What is atherosclerosis ?
Atherosclerosis is a disease affecting blood vessels and means literally "hardening of the arteries". Large and medium sized arteries are most commonly affected. The inside wall of the artery becomes furred up with deposits of cholesterol and calcium causing the blood vessel to become narrowed or blocked. These deposits are called atherosclerotic plaque. Atherosclerosis is a multifocal condition. A patient with hardening of the arteries developing in one area of the body, for example the heart, is highly likely to have the same condition present in arteries elsewhere in the body. For this reason, someone who has a heart attack due to atherosclerosis is at elevated risk of having a stroke due to the same underlying condition affecting the brain arteries.
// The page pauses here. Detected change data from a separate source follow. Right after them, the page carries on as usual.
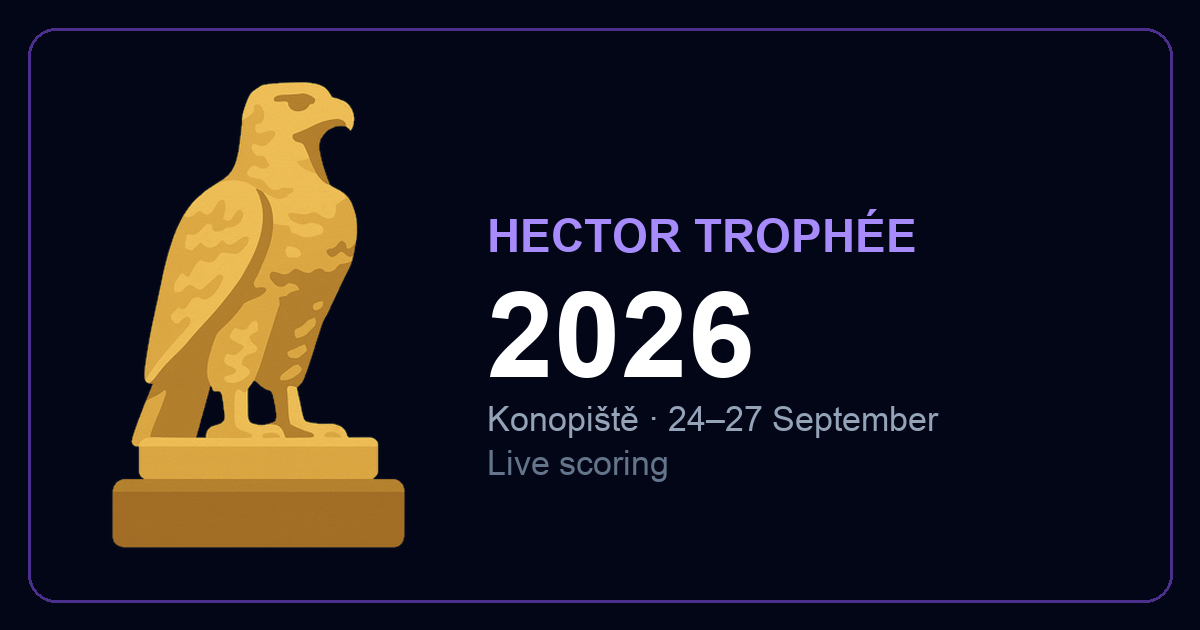
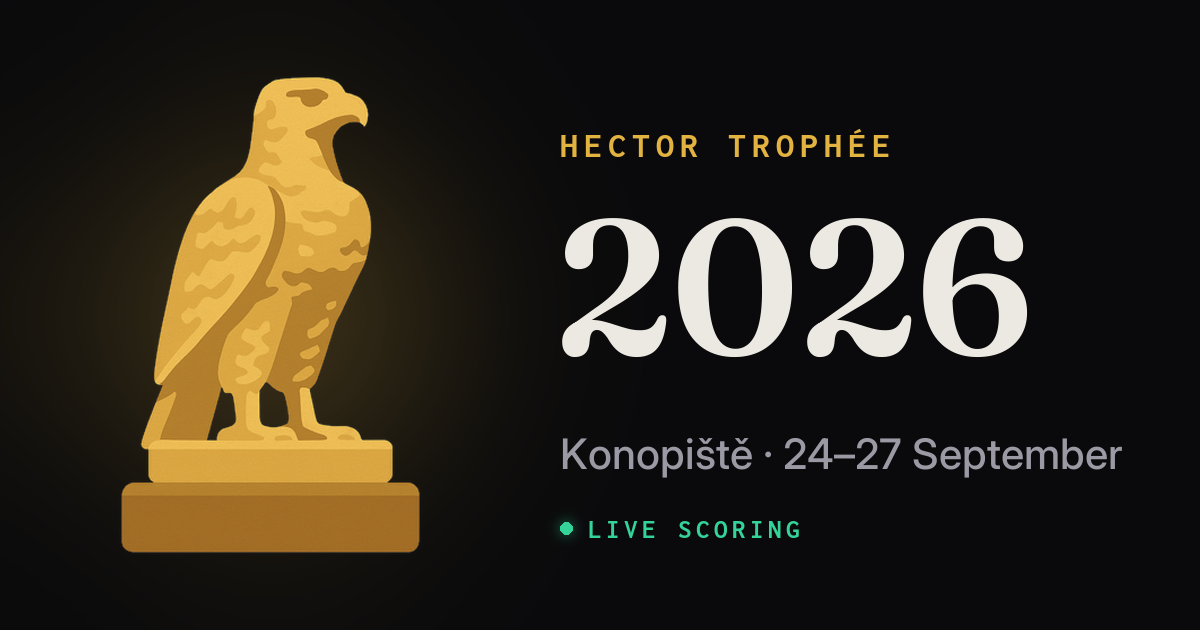
The og card joins the broadcast world
Regenerated: golden eagle with its glow on the neutral ground, HECTOR
TROPHÉE in gold tracked mono, 2026 in Fraunces, and the live-scoring
chyron line with its emerald dot — the link preview now matches the app
it opens. og:image also becomes an absolute URL, which scrapers
(WhatsApp included) require; the relative path may never have resolved
for them at all.

diff --git a/index.html b/index.html
@@ -13,7 +13,7 @@
     <meta name="description" content="Live scoring for Hector Trophée 2026, Konopiště." />
     <meta property="og:title" content="Hector Trophée 2026" />
     <meta property="og:description" content="Live scoring · Konopiště · 24–27 September" />
-    <meta property="og:image" content="/og.png" />
+    <meta property="og:image" content="https://hector-trophee.vercel.app/og.png" />
     <meta property="og:type" content="website" />
     <meta name="twitter:card" content="summary_large_image" />
     <link rel="preconnect" href="https://fonts.googleapis.com" />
How does atherosclerosis cause problems ?
Atherosclerosis causes symptoms in three ways :
  1. Restriction of blood flow
  2. Embolisation (a blood clot forms, breaks off and lodges downstream)
  3. Thrombosis (the artery clots and blocks)
The consequence of atherosclerosis depends on which arteries are affected by the hardening process. Atherosclerosis in the heart causes angina and heart attacks. Atherosclerosis in the arteries supplying the brain causes strokes. Hardened arteries in the limbs cause pain on walking (intermittent claudication). These conditions are explained in their sections of the website (see Conditions Treated, Prevented and Cured).

Risk factors for atherosclerosis
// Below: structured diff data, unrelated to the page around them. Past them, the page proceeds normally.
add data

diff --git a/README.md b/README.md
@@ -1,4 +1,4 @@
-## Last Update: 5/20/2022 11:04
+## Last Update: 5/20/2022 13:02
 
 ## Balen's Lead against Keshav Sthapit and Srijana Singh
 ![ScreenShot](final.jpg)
Fixed risk factors
These are of limited interest since no-one can alter their age, the population into which they were born or the age at which a parent had a heart attack or stroke. Vascular disease in any one arterial territory is an important risk factor for adverse events in others. Patients surviving strokes are more likely to die of a heart attack than another stroke. Similarly, intermittent claudication is a major risk factor for stroke and ischaemic heart disease. Strokes and intermittent claudication are both explained in their sections of the website (see Conditions treated, Prevented and Cured).

Risk factors that can be changed
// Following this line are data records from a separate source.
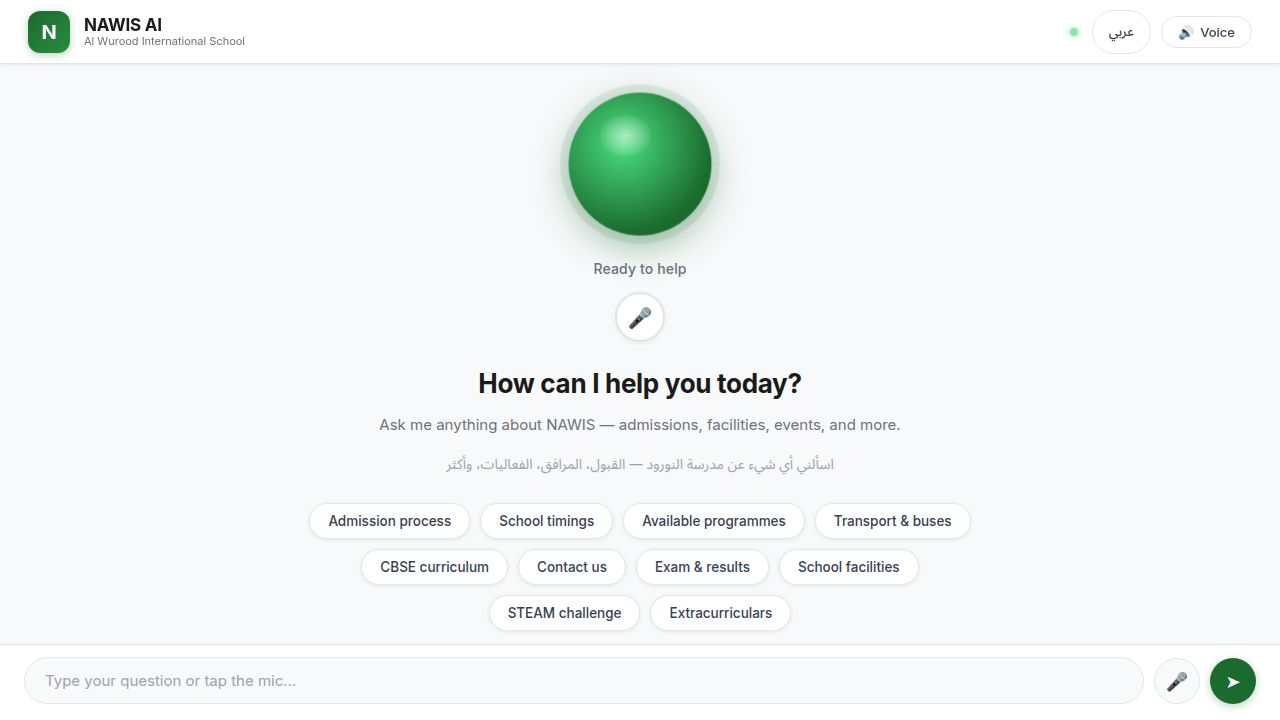
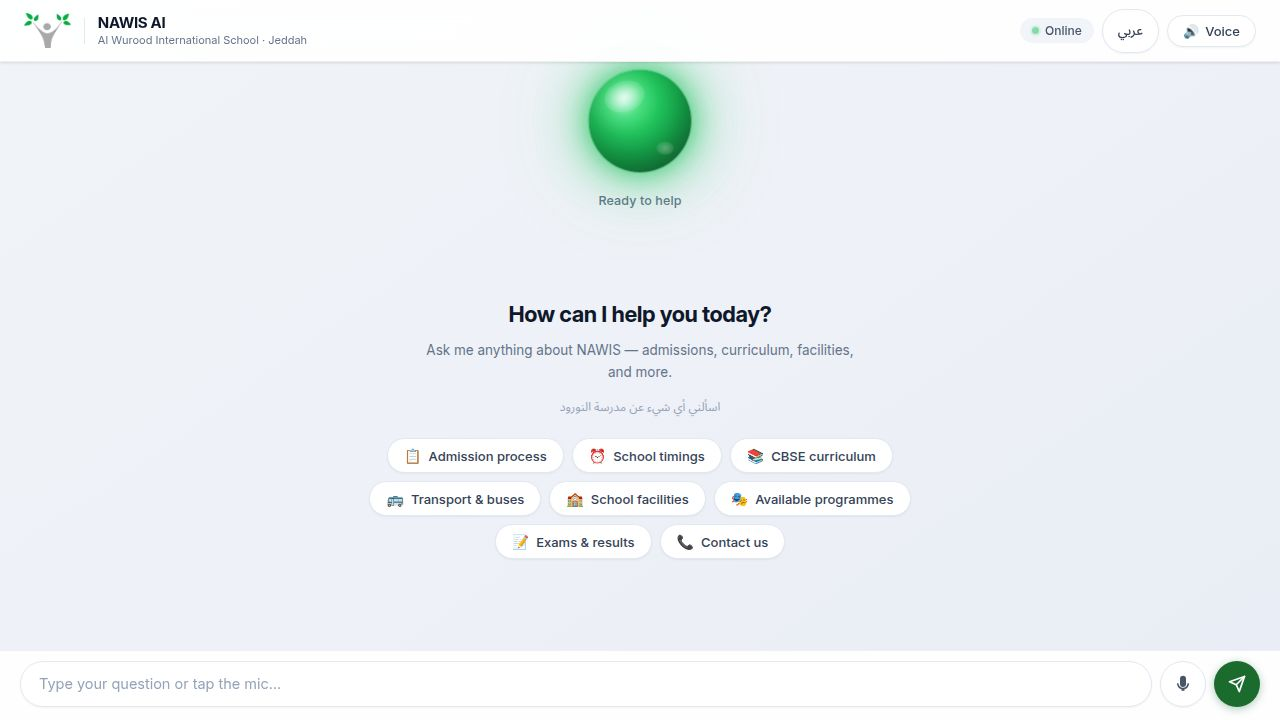
Improve website appearance and functionality with natural speech and better mic support
Replace edge-tts with browser-based speechSynthesis for natural text-to-speech, and implement Groq Whisper for accurate speech-to-text in English and Arabic. Updates school logo, refines UI for a modern look, and modifies office hours and grade structure details.

Replit-Commit-Author: Agent
Replit-Commit-Session-Id: 8fb9a503-dcf3-4fd8-90f7-8d00ba033f44
Replit-Commit-Checkpoint-Type: full_checkpoint
Replit-Commit-Event-Id: fba4415d-84d5-42d1-91ec-d04c524ee6c6
Replit-Commit-Screenshot-Url: https://storage.googleapis.com/screenshot-production-us-central1/a3e7052e-6b7f-4f90-a12a-8108f5e4623d/8fb9a503-dcf3-4fd8-90f7-8d00ba033f44/VqQ2DJJ
Replit-Helium-Checkpoint-Created: true

diff --git a/artifacts/nawis-ai/frontend/index.html b/artifacts/nawis-ai/frontend/index.html
@@ -531,9 +531,21 @@ const T = {
    STATE
 ───────────────────────────────────────── */
 let lang='en', ttsOn=true, isRec=false;
-let mediaRec=null, audioChunks=[], curAudio=null, busy=false;
+let mediaRec=null, audioChunks=[], curAudio=null, curUtter=null, busy=false;
 const app=document.getElementById('app');
 const orbLbl=document.getElementById('orb-lbl');
+
+/* Pre-load voices as soon as possible (browser may lazy-load) */
+let voicesLoaded=false;
+function loadVoices(){
+  const v=window.speechSynthesis?.getVoices()||[];
+  if(v.length>0)voicesLoaded=true;
+  return v;
+}
+if(window.speechSynthesis){
+  loadVoices();
+  window.speechSynthesis.onvoiceschanged=()=>{loadVoices();};
+}
 
 function setState(s){
   app.setAttribute('data-state',s);
@@ -576,7 +588,12 @@ function toggleTTS(){
   ttsOn=!ttsOn;
   $('tts-ico').textContent=ttsOn?'🔊':'🔇';
   $('tts-btn').classList.toggle('muted',!ttsOn);
-  if(!ttsOn&&curAudio){curAudio.pause();curAudio=null;setState('idle');}
+  if(!ttsOn){stopSpeaking();setState('idle');}
+}
+
+function stopSpeaking(){
+  if(curAudio){curAudio.pause();URL.revokeObjectURL(curAudio.src);curAudio=null;}
+  if(curUtter){window.speechSynthesis?.cancel();curUtter=null;}
 }
 
 /* ─────────────────────────────────────────
@@ -643,7 +660,7 @@ function scrollDown(){
 async function sendText(text){
   const t=text.trim();if(!t||busy)return;
   busy=true;$('user-input').value='';
-  if(curAudio){curAudio.pause();curAudio=null;}
+  stopSpeaking();
   addMsg('user',t);setState('thinking');addTyping();
   try{
     const r=await fetch('/chat',{method:'POST',headers:{'Content-Type':'application/json'},body:JSON.stringify({message:t,language:lang})});
@@ -662,56 +679,159 @@ function sendMessage(){const v=$('user-input').value.trim();if(v)sendText(v);}
 function onEnter(e){if(e.key==='Enter'&&!e.shiftKey){e.preventDefault();sendMessage();}}
 
 /* ─────────────────────────────────────────
-   TTS — edge-tts via /tts backend
+   TTS — browser speechSynthesis (primary)
+   Best neural voices on Windows: Edge/Chrome use Microsoft Natural voices.
+   Falls back to /tts (edge-tts backend) if browser synthesis not available.
 ───────────────────────────────────────── */
+
+/* Pick the best available voice for a language */
+function pickVoice(langCode){
+  const voices=window.speechSynthesis?.getVoices()||[];
+  const isAr=langCode==='ar';
+  const pref=isAr
+    ?['ar-SA','ar-EG','ar-AE','ar']
+    :['en-US','en-GB','en-AU','en'];
+
+  /* Priority order: Neural > Premium > Standard */
+  const keywords=['Neural','Natural','Premium','Enhanced','Online'];
+
+  for(const kw of keywords){
+    for(const lc of pref){
+      const v=voices.find(v=>v.lang.startsWith(lc)&&v.name.includes(kw)&&!v.name.toLowerCase().includes('zira'));
+      if(v)return v;
+    }
+  }
+  /* Any voice matching lang */
+  for(const lc of pref){
+    const v=voices.find(v=>v.lang.startsWith(lc));
+    if(v)return v;
+  }
+  return voices[0]||null;
+}
+
 async function speakText(text){
   if(!ttsOn){setState('idle');return;}
   setState('speaking');
+
+  /* ── Try browser speechSynthesis first ── */
+  if(window.speechSynthesis){
+    /* Give browser a moment to have voices if not yet loaded */
+    if(!voicesLoaded){
+      await new Promise(r=>{
+        const check=()=>{if(window.speechSynthesis.getVoices().length>0){voicesLoaded=true;r();}};
+        check();
+        window.speechSynthesis.onvoiceschanged=()=>check();
+        setTimeout(r,1500);
+      });
+    }
+    const voice=pickVoice(lang);
+    const utter=new SpeechSynthesisUtterance(text.slice(0,800));
+    utter.lang=lang==='ar'?'ar-SA':'en-US';
+    utter.rate=1.0;
+    utter.pitch=1.0;
+    utter.volume=1.0;
+    if(voice)utter.voice=voice;
+    curUtter=utter;
+    return new Promise(resolve=>{
+      utter.onend=()=>{curUtter=null;setState('idle');resolve();};
+      utter.onerror=async(e)=>{
+        console.warn('Browser TTS error:',e.error,'. Trying backend TTS…');
+        curUtter=null;
+        await speakViaBackend(text);
+        resolve();
+      };
+      /* Chrome bug: synthesis stalls after ~15s — keep it alive */
+      const keepAlive=setInterval(()=>{
+        if(!window.speechSynthesis.speaking){clearInterval(keepAlive);return;}
+        window.speechSynthesis.pause();
+        window.speechSynthesis.resume();
+      },10000);
+      utter.onend=()=>{clearInterval(keepAlive);curUtter=null;setState('idle');resolve();};
+      window.speechSynthesis.speak(utter);
+    });
+  }else{
+    await speakViaBackend(text);
+  }
+}
+
+/* Backend TTS fallback — great when running locally (edge-tts has network access) */
+async function speakViaBackend(text){
+  setState('speaking');
   try{
-    const r=await fetch('/tts?'+new URLSearchParams({text:text.slice(0,600),lang}));
-    if(!r.ok)throw new Error('TTS failed');
+    const r=await fetch('/tts?'+new URLSearchParams({text:text.slice(0,600),lang}),{signal:AbortSignal.timeout(12000)});
+    if(!r.ok)throw new Error('TTS HTTP '+r.status);
     const blob=await r.blob();
+    if(!blob.size)throw new Error('Empty audio');
     const url=URL.createObjectURL(blob);
     curAudio=new Audio(url);
-    curAudio.onended=()=>{setState('idle');URL.revokeObjectURL(url);curAudio=null;};
-    curAudio.onerror=()=>{setState('idle');curAudio=null;};
-    await curAudio.play();
-  }catch(e){console.warn('TTS:',e);setState('idle');}
+    await new Promise((res,rej)=>{
+      curAudio.onended=()=>{URL.revokeObjectURL(url);curAudio=null;setState('idle');res();};
+      curAudio.onerror=()=>{URL.revokeObjectURL(url);curAudio=null;setState('idle');res();};
+      curAudio.play().catch(rej);
+    });
+  }catch(e){
+    console.warn('Backend TTS failed:',e);
+    setState('idle');
+  }
 }
 
 /* ─────────────────────────────────────────
    STT — MediaRecorder → Groq Whisper
+   Uses MediaRecorder API (works in all modern browsers after mic permission).
+   Audio is sent to /stt which calls Groq whisper-large-v3-turbo.
 ───────────────────────────────────────── */
 async function toggleMic(){isRec?stopRec():await startRec();}
 
 async function startRec(){
   if(busy)return;
+  stopSpeaking();
+
+  /* Ensure MediaRecorder is supported */
+  if(!navigator.mediaDevices?.getUserMedia||!window.MediaRecorder){
+    toast('Voice input is not supported in this browser.','error');return;
+  }
+
   let stream;
-  try{stream=await navigator.mediaDevices.getUserMedia({audio:{channelCount:1,sampleRate:16000},video:false});}
-  catch(e){
-    if(e.name==='NotAllowedError'||e.name==='PermissionDeniedError'){toast(T[lang].tMicDeny,'error');}
-    else{toast(T[lang].tMicErr,'error');}
+  try{
+    stream=await navigator.mediaDevices.getUserMedia({audio:true,video:false});
+  }catch(e){
+    if(e.name==='NotAllowedError'||e.name==='PermissionDeniedError'){
+      toast(T[lang].tMicDeny,'error');
+    }else{
+      toast(T[lang].tMicErr,'error');
+      console.error('Mic error:',e);
+    }
     return;
   }
-  if(curAudio){curAudio.pause();curAudio=null;}
+
   audioChunks=[];isRec=true;setState('listening');
   $('rec-ind').classList.add('on');
-  $('user-input').style.opacity='.3';
+  $('user-input').style.opacity='.35';
   $('mic-btn').classList.add('rec');
   toast(T[lang].tMicStart);
 
-  const mime=['audio/webm;codecs=opus','audio/webm','audio/ogg','audio/mp4']
-    .find(m=>MediaRecorder.isTypeSupported(m))||'';
-  mediaRec=new MediaRecorder(stream,mime?{mimeType:mime}:{});
-  mediaRec.ondataavailable=e=>{if(e.data.size>0)audioChunks.push(e.data);};
+  /* Pick best supported MIME — Groq Whisper accepts webm/ogg/mp4/flac/mp3/wav */
+  const mime=['audio/webm;codecs=opus','audio/webm','audio/ogg;codecs=opus','audio/ogg','audio/mp4']
+    .find(m=>{try{return MediaRecorder.isTypeSupported(m);}catch{return false;}})||'';
+
+  try{
+    mediaRec=new MediaRecorder(stream,mime?{mimeType:mime}:{});
+  }catch(e){
+    mediaRec=new MediaRecorder(stream);
+  }
+
+  mediaRec.ondataavailable=e=>{if(e.data&&e.data.size>0)audioChunks.push(e.data);};
   mediaRec.onstop=async()=>{stream.getTracks().forEach(t=>t.stop());await transcribe();};
-  mediaRec.start();
-  setTimeout(()=>{if(isRec)stopRec();},12000);
+  mediaRec.start(200); /* collect in 200ms chunks for reliability */
+
+  /* Auto-stop after 14 seconds */
+  setTimeout(()=>{if(isRec)stopRec();},14000);
 }
 
 function stopRec(){
   if(!isRec||!mediaRec)return;
-  isRec=false;mediaRec.stop();
+  isRec=false;
+  try{if(mediaRec.state!=='inactive')mediaRec.stop();}catch(e){console.warn(e);}
   $('rec-ind').classList.remove('on');
   $('user-input').style.opacity='1';
   $('mic-btn').classList.remove('rec');
@@ -720,19 +840,35 @@ function stopRec(){
 async function transcribe(){
   if(!audioChunks.length){setState('idle');toast(T[lang].tMicErr,'error');return;}
   setState('thinking');toast(T[lang].tXcribe);
-  const mime=audioChunks[0].type||'audio/webm';
-  const ext=mime.includes('ogg')?'ogg':mime.includes('mp4')?'mp4':'webm';
-  const blob=new Blob(audioChunks,{type:mime});audioChunks=[];
-  const fd=new FormData();fd.append('audio',blob,`rec.${ext}`);
+
+  const type=audioChunks[0].type||'audio/webm';
+  const ext=type.includes('ogg')?'ogg':type.includes('mp4')?'mp4':'webm';
+  const blob=new Blob(audioChunks,{type});
+  audioChunks=[];
+
+  if(blob.size<300){setState('idle');toast(T[lang].tMicErr,'error');return;}
+
+  const fd=new FormData();
+  fd.append('audio',blob,`recording.${ext}`);
+
   try{
-    const r=await fetch(`/stt?lang=${lang}`,{method:'POST',body:fd});
-    if(!r.ok)throw new Error('STT '+r.status);
+    const r=await fetch(`/stt?lang=${lang}`,{method:'POST',body:fd,signal:AbortSignal.timeout(20000)});
+    if(!r.ok)throw new Error('STT HTTP '+r.status);
     const d=await r.json();
+    if(d.error){console.warn('STT error:',d.error);}
     if(d.text?.trim()){
       $('user-input').value=d.text.trim();
-      setState('idle');await sendText(d.text.trim());
-    }else{setState('idle');toast(T[lang].tMicErr,'error');}
-  }catch(e){console.error('STT:',e);setState('idle');toast(T[lang].tConn,'error');}
+      setState('idle');
+      await sendText(d.text.trim());
+    }else{
+      setState('idle');
+      toast(T[lang].tMicErr,'error');
+    }
+  }catch(e){
+    console.error('STT fetch:',e);
+    setState('idle');
+    toast(T[lang].tConn,'error');
+  }
 }
 
 /* ─────────────────────────────────────────

diff --git a/artifacts/nawis-ai/app.py b/artifacts/nawis-ai/app.py
@@ -339,7 +339,8 @@ async def speech_to_text(audio: UploadFile = File(...), lang: str = Query("en"))
 
 @app.get("/tts")
 async def text_to_speech(text: str = Query(...), lang: str = Query("en")):
-    """Stream natural TTS audio via edge-tts (Microsoft Neural voices)."""
+    """Stream natural TTS audio via edge-tts (Microsoft Neural voices).
+    Used when running locally — in Replit the browser handles TTS directly."""
     try:
         import edge_tts
     except ImportError:
@@ -350,16 +351,23 @@ async def text_to_speech(text: str = Query(...), lang: str = Query("en")):
     if not clean_text:
         raise HTTPException(400, "Empty text")
 
-    async def audio_stream():
+    buf = bytearray()
+    try:
         communicate = edge_tts.Communicate(text=clean_text, voice=voice, rate="+2%")
         async for chunk in communicate.stream():
             if chunk["type"] == "audio":
-                yield chunk["data"]
+                buf.extend(chunk["data"])
+    except Exception as exc:
+        logger.error("edge-tts error: %s", exc)
+        raise HTTPException(502, f"TTS upstream error: {exc}")
+
+    if not buf:
+        raise HTTPException(502, "edge-tts returned no audio data")
 
     return StreamingResponse(
-        audio_stream(),
+        iter([bytes(buf)]),
         media_type="audio/mpeg",
-        headers={"Cache-Control": "no-cache, no-store, must-revalidate"},
+        headers={"Cache-Control": "no-cache, no-store, must-revalidate", "Content-Length": str(len(buf))},
     )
Smoking, Hypertension, Hypercholesterolaemia and sedentary lifestyle each double the risk of Acute Myocardial Infarction. When two or more are present, the risk is multiplied.

Smoking


The more someone smokes, the higher their risk of developing hardening of the arteries. This fact is complicated by the oddity that some individuals may smoke heavily without obvious ill effects, whilst others are much more susceptible to artery damage after smoking even a few cigarettes. Some people can get away with it, most can't.

Hypertension
The International Society of Hypertension now defines hypertension as systolic pressure over 140 mmHg and diastolic pressure over 90 mmHg. These levels are arbitrary since the risk of ischaemic heart disease and stroke rises steadily across the whole range of blood pressure. The effect of the entire population lowering their population by only 5mmHg by lifestyle changes would be dramatic, reducing nearly of heart attacks and 1/3 of strokes. The lower the blood pressure, the lower the risk of atherosclerosis.
Cholesterol
Like hypertension, the definition of hypercholesterolaemia is arbitrary and the risk of vascular disease rises steadily across the whole range of blood cholesterol concentrations. Treating patients with arterial disease with statins provides protection against heart attack and stroke even for patients with normal cholesterol levels, since statins stabilise atherosclerotic plaque.
Exercise
Regular Exercise Regular aerobic exercise confers considerable protection against myocardial infarction. Thirty minutes of moderate activity most days of the week is the current recommendation.
Diabetes
Diabetes Patients Patients with diabetes are at greatly elevated risk of vascular disease in all territories (cardiac, carotid and peripheral). Good diabetic control improves prognosis.
Alcohol
Heavy drinkers tend to have higher blood pressure but those who consume modest quantities of wine on a regular basis have lower mortality rates than teetotallers.
Homocysteine
Blood levels of this amino acid may be an independent risk factor for arterial disease and increasing intake of vitamin B6 and folate effectively reduce homocysteine concentrations. It is not yet clear whether this will be an important way of reducing atherosclerotic disease.